“Lak of Stedfastnesse”

Read by Alan Baragona
as edited by Larry Benson
The Riverside Chaucer, Third Edition
Houghton Mifflin
(text reproduced below with permission)

“Lak  of Stedfastnesse” in MP3 format


Balade

Somtyme the world was so stedfast and stable
That mannes word was obligacioun,
And now hit is so fals and deceivable
That word and deed, as in conclusioun,
Ben nothing lyk, for turned up-so-doun
Is al this world for mede and wilfulnesse,
That al is lost for lak of stedfastnesse.

What maketh this world to be so variable
But lust that folk have in dissensioun?
For among us now a man is holde unable,
But if he can by som collusioun
Don his neighbour wrong or oppressioun.
What causeth this but wilful wrecchednesse,
That al is lost, for lak of stedfastnesse?

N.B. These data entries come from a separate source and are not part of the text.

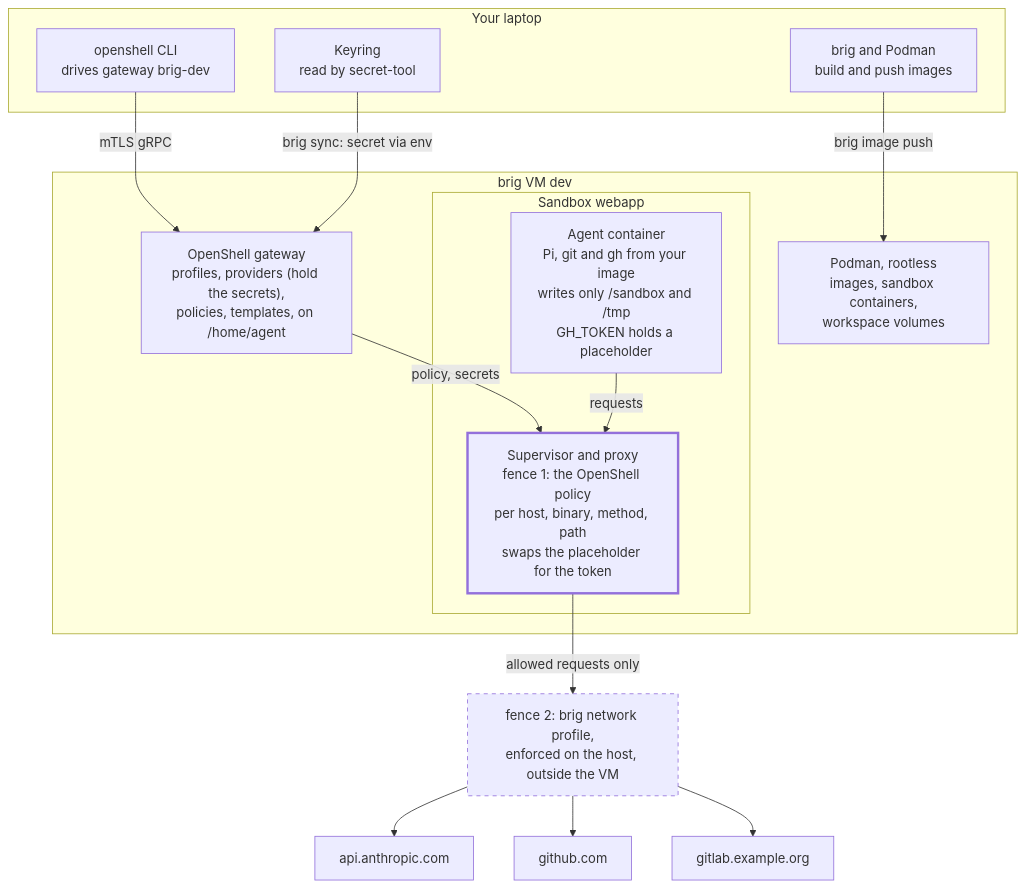
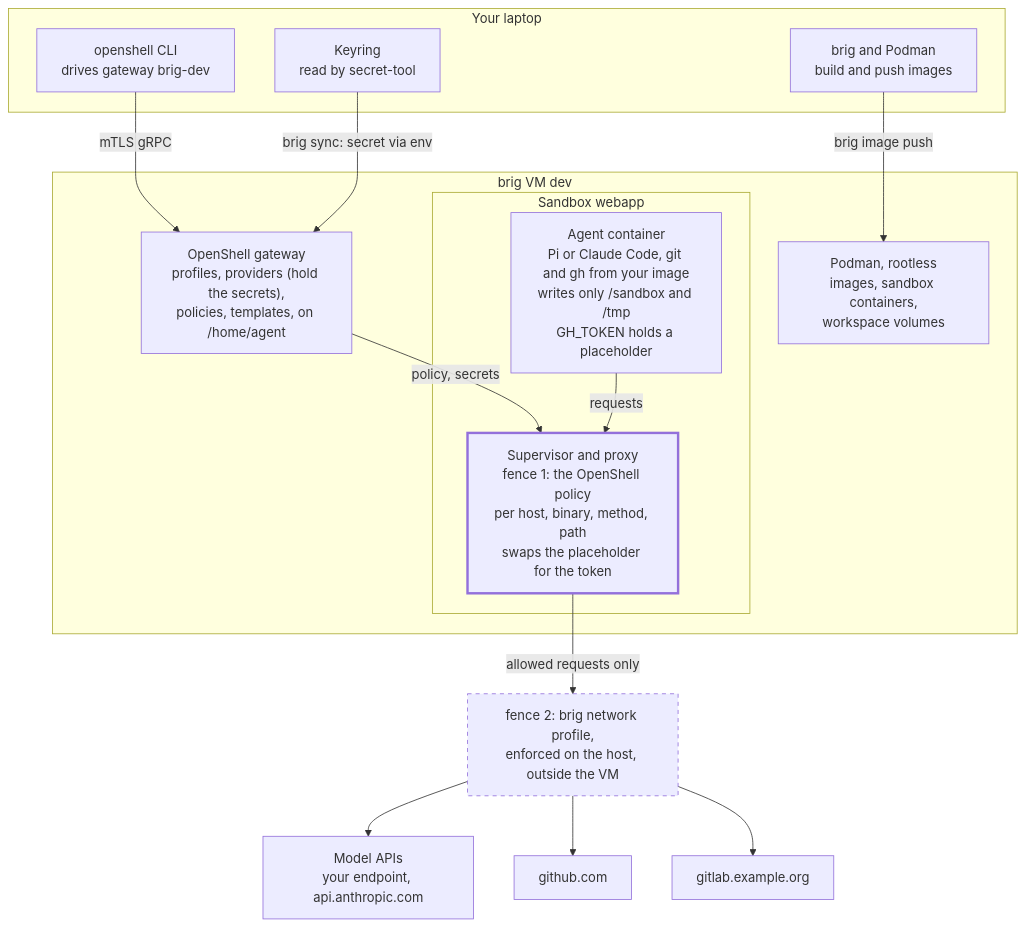
One commit to dennisklein/brig changed the first of 2 diagrams in docs/openshell.md. Above: the diagram before and after it, drawn with Mermaid. The commit also changed other lines of this file, not shown here.

First line of the commit message:
docs: connect Pi to any OpenAI-compatible endpoint in the guide

````diff
--- a/docs/openshell.md
+++ b/docs/openshell.md
@@ -24,29 +24,29 @@
 ```mermaid
 flowchart TB
   subgraph host["Your laptop"]
     cli["openshell CLI<br/>drives gateway brig-dev"]
     keyring["Keyring<br/>read by secret-tool"]
     hostpodman["brig and Podman<br/>build and push images"]
   end
   subgraph vm["brig VM dev"]
     gateway["OpenShell gateway<br/>profiles, providers (hold the secrets),<br/>policies, templates, on /home/agent"]
     vmpodman["Podman, rootless<br/>images, sandbox containers,<br/>workspace volumes"]
     subgraph sandbox["Sandbox webapp"]
-      agent["Agent container<br/>Pi, git and gh from your image<br/>writes only /sandbox and /tmp<br/>GH_TOKEN holds a placeholder"]
+      agent["Agent container<br/>Pi or Claude Code, git and gh from your image<br/>writes only /sandbox and /tmp<br/>GH_TOKEN holds a placeholder"]
       proxy["Supervisor and proxy<br/>fence 1: the OpenShell policy<br/>per host, binary, method, path<br/>swaps the placeholder for the token"]
     end
   end
   fence["fence 2: brig network profile,<br/>enforced on the host, outside the VM"]
-  anthropic["api.anthropic.com"]
+  models["Model APIs<br/>your endpoint, api.anthropic.com"]
   github["github.com"]
   gitlab["gitlab.example.org"]
   cli -- "mTLS gRPC" --> gateway
   keyring -- "brig sync: secret via env" --> gateway
   hostpodman -- "brig image push" --> vmpodman
   gateway -- "policy, secrets" --> proxy
   agent -- requests --> proxy
   proxy -- "allowed requests only" --> fence
-  fence --> anthropic & github & gitlab
+  fence --> models & github & gitlab
   style proxy stroke-width:3px
   style fence stroke-dasharray: 5 5
 ```
````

Trouthe is put doun, resoun is holden fable,
Vertu hath now no dominacioun;
Pitee exyled, no man is merciable.
Through covetyse is blent discrecioun.
The world hath mad a permutacioun
Fro right to wrong, fro trouthe to fikelnesse,
That al is lost, for lak of stedfastnesse.

Lenvoy to King Richard

O prince, desyre to be honourable,
Cherish thy folk and hate extorcioun.
Suffre nothing that may be reprevable
To thyn estat don in thy regioun.
Shew forth thy swerd of castigacioun,
Dred God, do law, love trouthe and worthinesse,
And wed thy folk agein to stedfastnesse.

Explicit